At least 10 years of implementing conservation programs on the ground in Africa, including financial management/oversight.
Working fluency in French, knowledge of Swahili a plus.
Familiarity with conservation tools methodologies and measuring conservation success.
Familiarity with developing technologies used in conservation and sustainable development, including GIS, mobile services.
Demonstrated experience and success in working across various sectors and operating models.
Unwavering commitment to quality programs and excellence in organizational and project management with the ability to achieve strategic objectives.
Strong budgeting acumen and, in particular, skills in managing a budget within organizational constraints to ensure financial sustainability.
Strong demonstrated fundraising experience with the ability to engage a wide range of stakeholders including advisory groups, coalitions, forums, trade associations, foundations, corporate sponsors, and practitioner groups.
Ability to lead and work effectively in collaboration with diverse groups of people.
Integrity and a self-directed, positive attitude with demonstrated passion for JGI’s mission.
Ability to work collaboratively with a management team of senior professionals.
Solid judgment and leadership skills.
A team player, who can interrelate and operate effectively with peers.
An individual who is able to handle a variety of constituencies, manage multiple tasks simultaneously and thrive in a complex environment with multiple priorities
Strong analytical skills; understanding of basic business practices.
Strong work ethic.
In exchange for your skills and talent, we offer a competitive benefits package including medical, dental, prescription, life insurance, long term disability, 401(k) and FSA.
For immediate consideration, forward your resume and salary requirement to firstname.lastname@example.org.
March 30, 2012
5:15 – 6:45 PM
SIS Abrahamson Family Founders Room
“Are U.S. Foreign Policy/Aid Development Goals and Operations Being
Crowded Out By U.S. National Security Interests?”
The relationship between U.S. international development agencies and other U.S. foreign affairs agencies continues to evolve.
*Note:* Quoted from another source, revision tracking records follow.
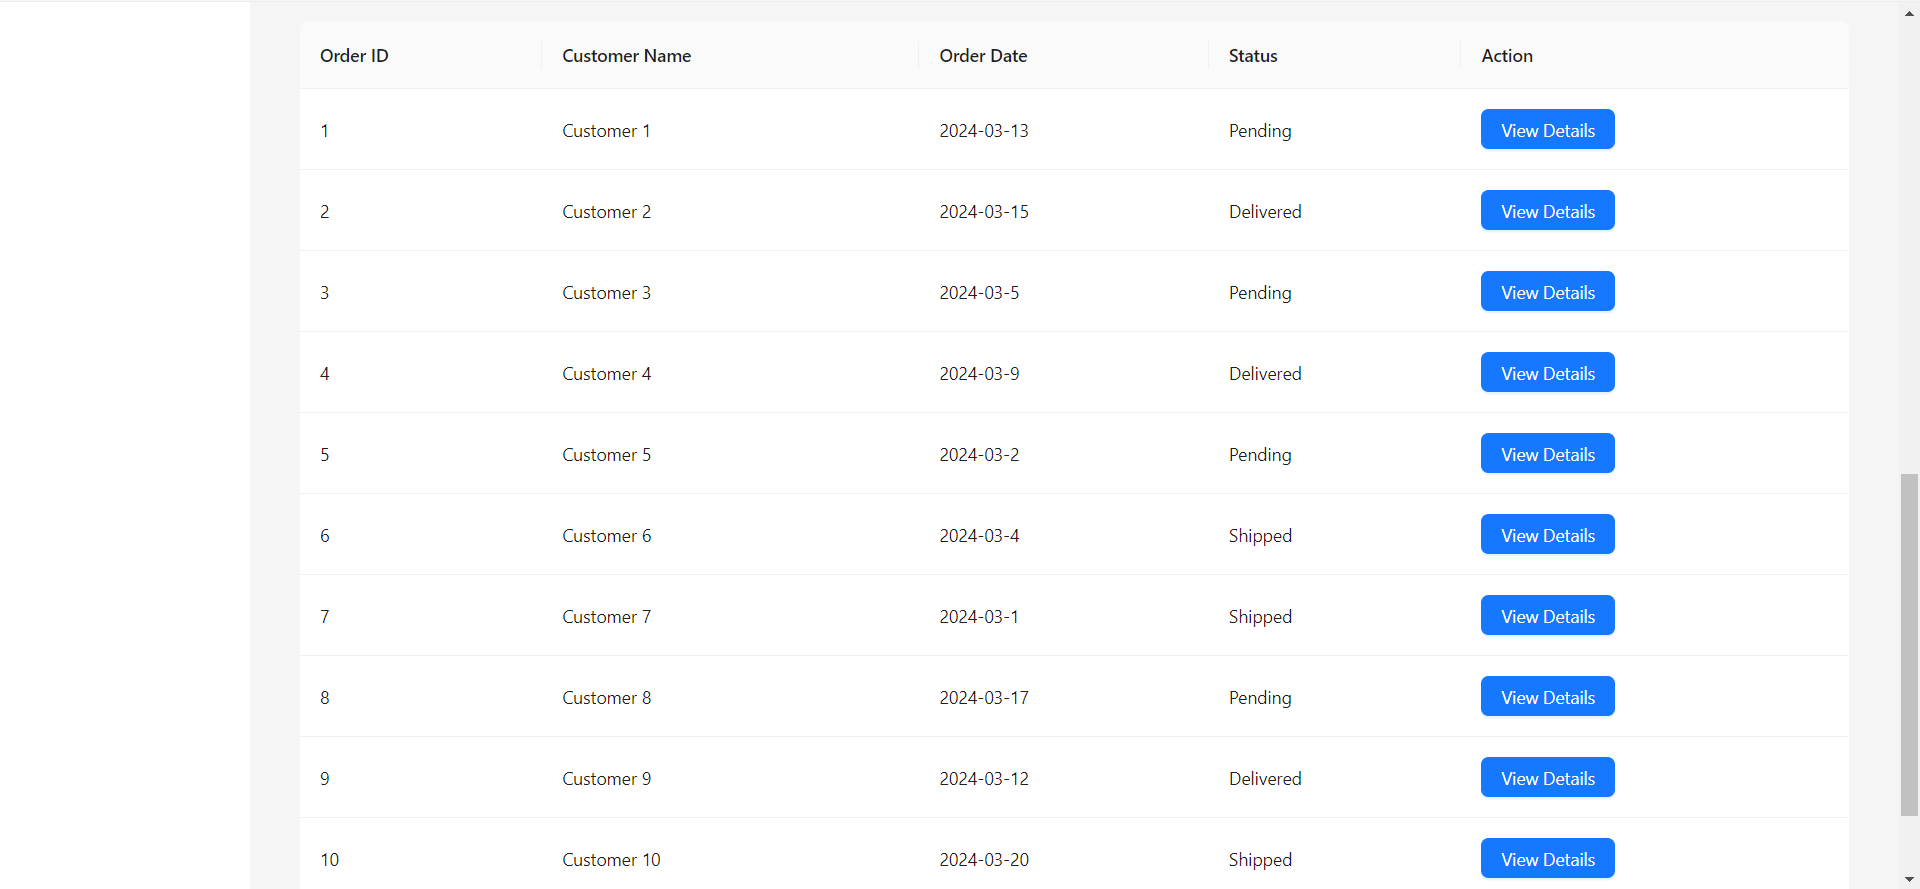
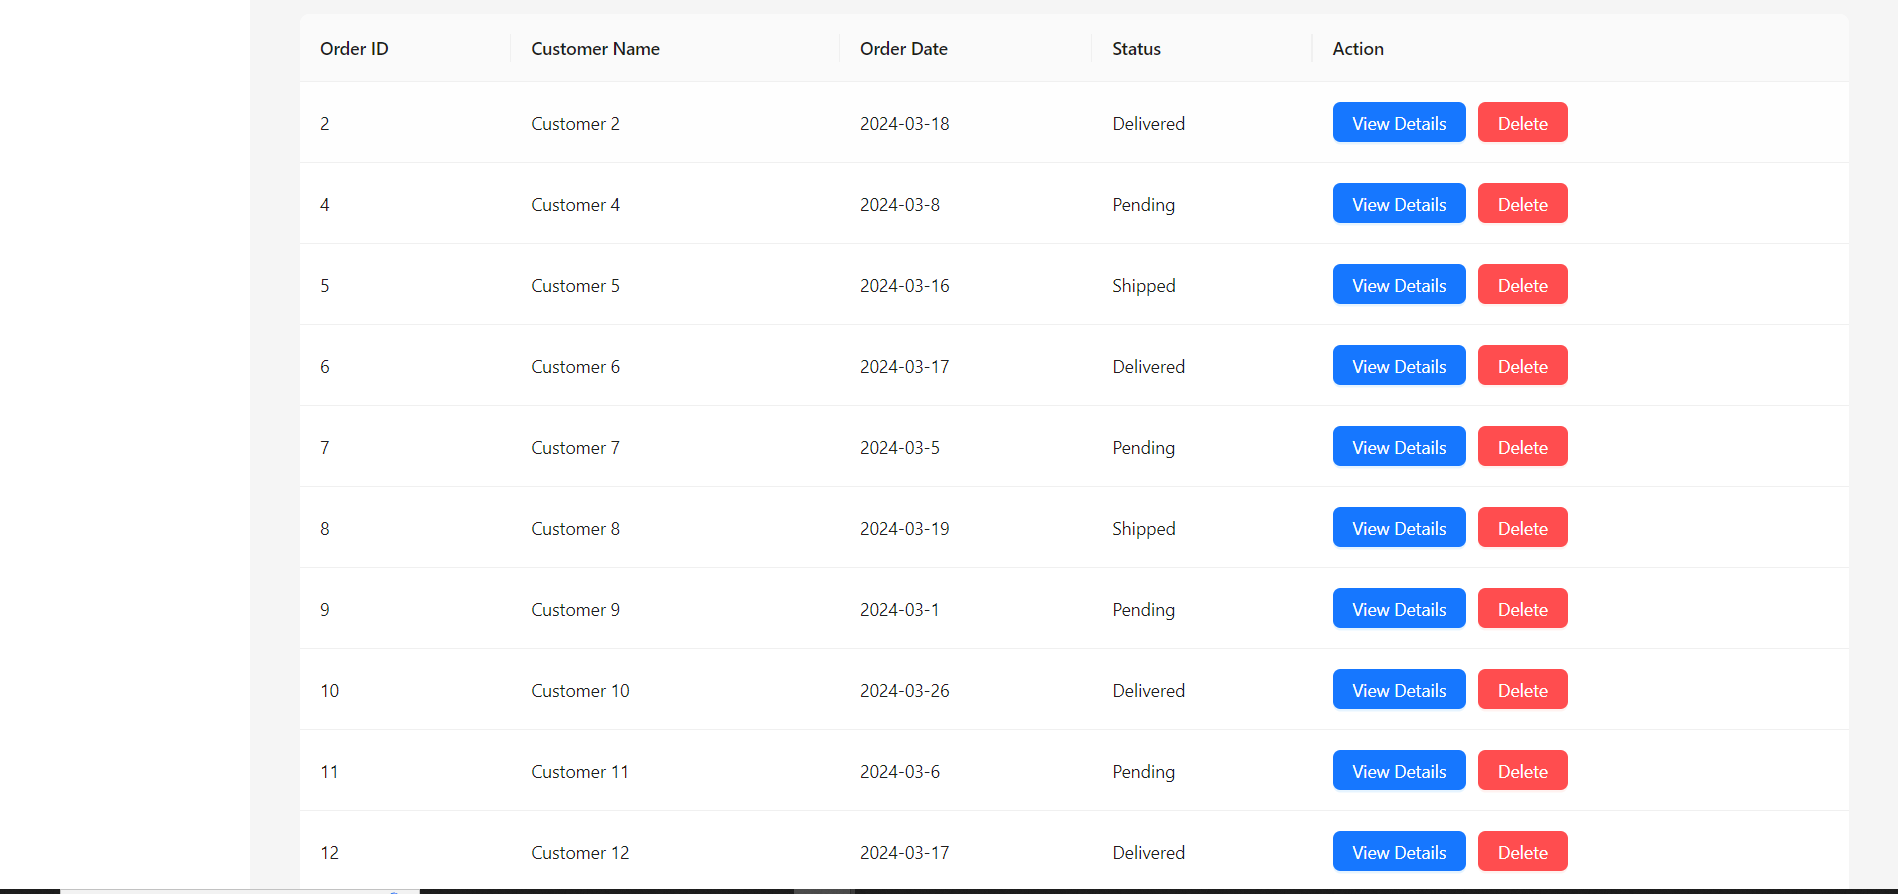
Delete Order

diff --git a/src/pages/orders/orders.tsx b/src/pages/orders/orders.tsx
@@ -32,6 +32,10 @@ const OrdersManagement: React.FC = () => {
           <Button type="primary" onClick={() => handleViewDetails(record)}>
             View Details
           </Button>
+          <Button type="primary" style={{ marginLeft: "10px" }} danger onClick={() => handleDelete(record.id)}>
+            Delete
+          </Button>
+
         </div>
       ),
     },
@@ -57,6 +61,11 @@ const OrdersManagement: React.FC = () => {
   const handleViewDetails = (record: Order) => {
     setSelectedOrder(record);
     setIsModalVisible(true);
+  };
+  const handleDelete = (orderId: number) => {
+    const updatedOrders = orders.filter(order => order.id !== orderId);
+    setOrders(updatedOrders);
+    message.success("Order deleted successfully!");
   };
   const handleViewDetailsDate = (record: Order) => {
     Modal.info({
During the Bush Administration, Defense Secretary Rumsfeld expanded the role of the U.S. military into nation building, and State Department under Secretary Rice promoted the idea of “transformational diplomacy” to replace “transformational development.” Creation of State/F, and its overview of USAID program, planning and budget functions, and the continued integration of USAID into State have affected the way international development and humanitarian assistance are carried out today. While some argue that these changes have reduced the effectiveness and reputation of U.S. international development aid, others believe this integration should deepen. Should the goals and results of the “D” for development be raised to the level of the other two Ds? Is President Obama’s September
2010 foreign policy pledge to make USAID “the premier world international development agency” on track?
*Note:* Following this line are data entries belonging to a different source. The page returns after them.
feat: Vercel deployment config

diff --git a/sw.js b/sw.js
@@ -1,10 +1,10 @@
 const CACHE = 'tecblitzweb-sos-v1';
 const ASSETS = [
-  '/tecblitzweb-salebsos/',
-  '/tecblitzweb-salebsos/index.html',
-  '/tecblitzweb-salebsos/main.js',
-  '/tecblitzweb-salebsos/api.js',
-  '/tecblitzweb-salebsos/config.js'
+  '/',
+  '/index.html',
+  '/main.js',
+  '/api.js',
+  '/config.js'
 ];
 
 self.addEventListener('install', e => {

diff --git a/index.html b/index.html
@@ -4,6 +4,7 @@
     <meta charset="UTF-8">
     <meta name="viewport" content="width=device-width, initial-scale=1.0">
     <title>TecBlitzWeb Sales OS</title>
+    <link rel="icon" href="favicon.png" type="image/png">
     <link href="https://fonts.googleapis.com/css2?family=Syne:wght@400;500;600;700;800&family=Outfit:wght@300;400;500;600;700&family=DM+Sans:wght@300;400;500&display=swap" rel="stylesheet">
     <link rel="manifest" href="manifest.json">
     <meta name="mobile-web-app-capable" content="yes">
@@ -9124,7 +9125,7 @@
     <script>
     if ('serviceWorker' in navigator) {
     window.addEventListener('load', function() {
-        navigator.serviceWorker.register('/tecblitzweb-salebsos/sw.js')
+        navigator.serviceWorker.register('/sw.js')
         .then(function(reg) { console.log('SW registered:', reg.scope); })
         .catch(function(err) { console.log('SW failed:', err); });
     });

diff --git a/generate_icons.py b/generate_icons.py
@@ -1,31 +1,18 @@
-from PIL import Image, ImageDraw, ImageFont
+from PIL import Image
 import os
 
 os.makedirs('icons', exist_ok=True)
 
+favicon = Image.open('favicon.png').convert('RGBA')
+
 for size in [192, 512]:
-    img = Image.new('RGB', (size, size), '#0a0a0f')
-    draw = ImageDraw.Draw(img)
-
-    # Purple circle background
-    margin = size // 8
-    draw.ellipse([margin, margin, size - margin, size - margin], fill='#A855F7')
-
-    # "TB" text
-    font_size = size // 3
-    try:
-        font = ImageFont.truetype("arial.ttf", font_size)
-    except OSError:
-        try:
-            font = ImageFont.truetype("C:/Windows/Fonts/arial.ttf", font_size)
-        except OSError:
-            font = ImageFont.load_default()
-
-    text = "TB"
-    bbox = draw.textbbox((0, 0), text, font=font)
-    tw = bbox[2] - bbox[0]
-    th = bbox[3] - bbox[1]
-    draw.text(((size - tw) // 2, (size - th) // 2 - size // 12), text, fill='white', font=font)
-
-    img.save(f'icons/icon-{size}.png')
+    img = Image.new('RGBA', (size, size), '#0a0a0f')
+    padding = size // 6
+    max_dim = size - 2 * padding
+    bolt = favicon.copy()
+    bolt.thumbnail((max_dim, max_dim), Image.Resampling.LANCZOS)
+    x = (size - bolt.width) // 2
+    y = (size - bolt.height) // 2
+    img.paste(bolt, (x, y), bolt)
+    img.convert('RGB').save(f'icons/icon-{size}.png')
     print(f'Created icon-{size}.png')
Senior Professional Staff Member, House Committee on Foreign Affairs
Fellow, Development Assistance and Governance Initiative, Brookings Institution
Policy Director Foreign Assistance Reform Project
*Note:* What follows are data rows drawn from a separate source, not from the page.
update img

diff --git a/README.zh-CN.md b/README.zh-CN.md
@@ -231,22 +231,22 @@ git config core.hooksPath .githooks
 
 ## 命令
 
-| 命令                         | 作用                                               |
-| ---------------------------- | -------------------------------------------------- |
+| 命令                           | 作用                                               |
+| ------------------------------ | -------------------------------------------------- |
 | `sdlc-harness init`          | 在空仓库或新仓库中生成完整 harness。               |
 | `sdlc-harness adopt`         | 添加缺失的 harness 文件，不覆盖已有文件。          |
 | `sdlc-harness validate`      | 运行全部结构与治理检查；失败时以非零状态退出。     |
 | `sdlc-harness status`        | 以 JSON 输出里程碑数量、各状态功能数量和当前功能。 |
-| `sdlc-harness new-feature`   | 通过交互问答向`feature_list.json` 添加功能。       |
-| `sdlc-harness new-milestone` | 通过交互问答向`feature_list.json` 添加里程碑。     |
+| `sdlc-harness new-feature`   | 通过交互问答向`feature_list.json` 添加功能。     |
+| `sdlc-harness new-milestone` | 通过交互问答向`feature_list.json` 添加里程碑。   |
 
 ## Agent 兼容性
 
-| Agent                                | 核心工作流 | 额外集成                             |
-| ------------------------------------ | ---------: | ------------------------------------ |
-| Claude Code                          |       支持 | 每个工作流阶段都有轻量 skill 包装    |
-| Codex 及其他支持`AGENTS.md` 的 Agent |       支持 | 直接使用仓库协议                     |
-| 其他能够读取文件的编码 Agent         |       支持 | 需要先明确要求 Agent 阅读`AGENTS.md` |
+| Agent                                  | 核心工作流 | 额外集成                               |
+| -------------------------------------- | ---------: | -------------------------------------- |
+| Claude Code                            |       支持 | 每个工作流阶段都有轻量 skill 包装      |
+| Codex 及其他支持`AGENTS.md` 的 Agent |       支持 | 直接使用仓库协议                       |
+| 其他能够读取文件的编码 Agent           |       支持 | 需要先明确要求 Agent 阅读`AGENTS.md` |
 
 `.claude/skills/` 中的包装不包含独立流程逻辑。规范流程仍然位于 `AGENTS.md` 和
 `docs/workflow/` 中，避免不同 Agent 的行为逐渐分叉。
Deputy Assistant Administrator, Bureau for Program Planning and Learning
Adjunct Professor, AU School of International Service
former USAID Mission Director
Please RSVP to Lauren Boetsch at email@example.com
Free parking in basement garage of SIS building